That’s all the more evident in comparison to Cumberbatch and Malkovich, who invest their vocal contributions with colorful traits and rich inner lives that belie their all-too-limited screen time. (Animators apparently observed both actors’ individual work in the recording booth and borrowed gestures and movements from those physical performances for their toon counterparts.) Although the two thesps have experience with motion capture work (Cumberbatch in “The Hobbit” films and Malkovich in “Beowulf”), “Penguins” reps the first traditionally animated feature for each.
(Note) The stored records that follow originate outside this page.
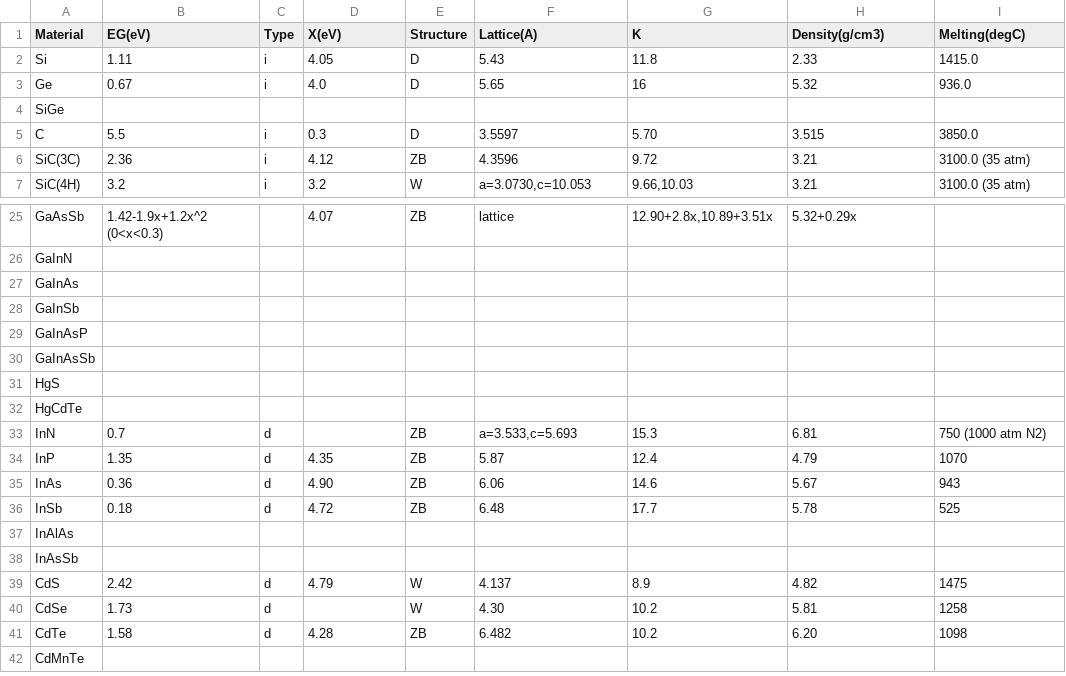
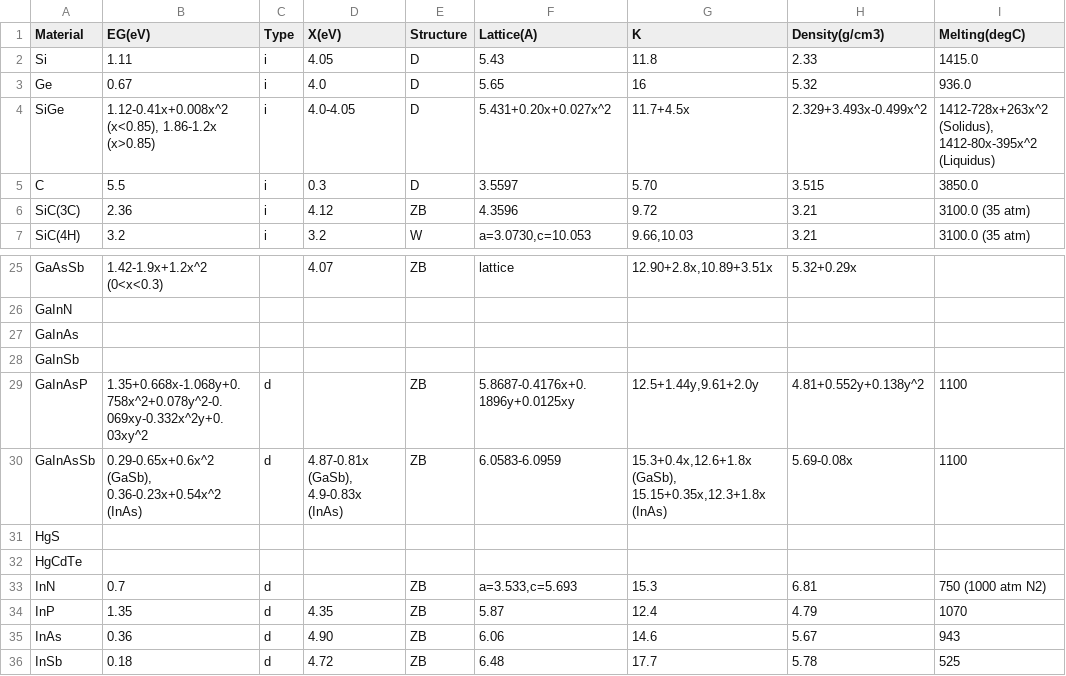
Before and after one commit to shila-py/semic, a CSV file: semic/materials/material_properties.csv, drawn as a sheet; only a part is shown, gaps mark what is left out; the shorter side is filled out with more unchanged rows.

Commit message:
added material properties

```diff
--- a/semic/materials/material_properties.csv
+++ b/semic/materials/material_properties.csv
@@ -3,3 +3,3 @@ Si,1.11,i,4.05,D,5.43,11.8,2.33,1415.0
 Ge,0.67,i,4.0,D,5.65,16,5.32,936.0
-SiGe,,,,,,,,
+SiGe,"1.12-0.41x+0.008x^2 (x<0.85), 1.86-1.2x (x>0.85)",i,4.0-4.05,D,5.431+0.20x+0.027x^2,11.7+4.5x,2.329+3.493x-0.499x^2,"1412-728x+263x^2 (Solidus), 1412-80x-395x^2 (Liquidus)"
 C,5.5,i,0.3,D,3.5597,5.70,3.515,3850.0
@@ -28,4 +28,4 @@ GaInAs,,,,,,,,
 GaInSb,,,,,,,,
-GaInAsP,,,,,,,,
-GaInAsSb,,,,,,,,
+GaInAsP,1.35+0.668x-1.068y+0.758x^2+0.078y^2-0.069xy-0.332x^2y+0.03xy^2,d,,ZB,5.8687-0.4176x+0.1896y+0.0125xy,"12.5+1.44y,9.61+2.0y",4.81+0.552y+0.138y^2,1100
+GaInAsSb,"0.29-0.65x+0.6x^2 (GaSb), 0.36-0.23x+0.54x^2 (InAs)",d,"4.87-0.81x (GaSb), 4.9-0.83x (InAs)",ZB,6.0583-6.0959,"15.3+0.4x,12.6+1.8x (GaSb), 15.15+0.35x,12.3+1.8x (InAs)",5.69-0.08x,1100
 HgS,,,,,,,,
```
Judging by the much-needed added value they bring here, it won’t be the last.
On the tech side, the pic is a generally smooth ride, with careful consideration given to making the many action sequences pop in 3D. But the graceful camerawork, precise editing and high-quality animation still can’t disguise the lack of imagination that went into the overall conception and the repetitive sameness that creeps into every bind the penguins find themselves in. Despite the varied locations — Venice, Shanghai and Kentucky’s Fort Knox among them — “Penguins” never has the feel of a thrilling globe-trotting caper.
As long as “Penguins” entertains their kids, frazzled parents aren’t likely to mind the lackluster effort. But in a year in which they’ve already been exposed to “The Lego Movie” and “Big Hero 6,” even the littlest moviegoers may very well call fowl on this one.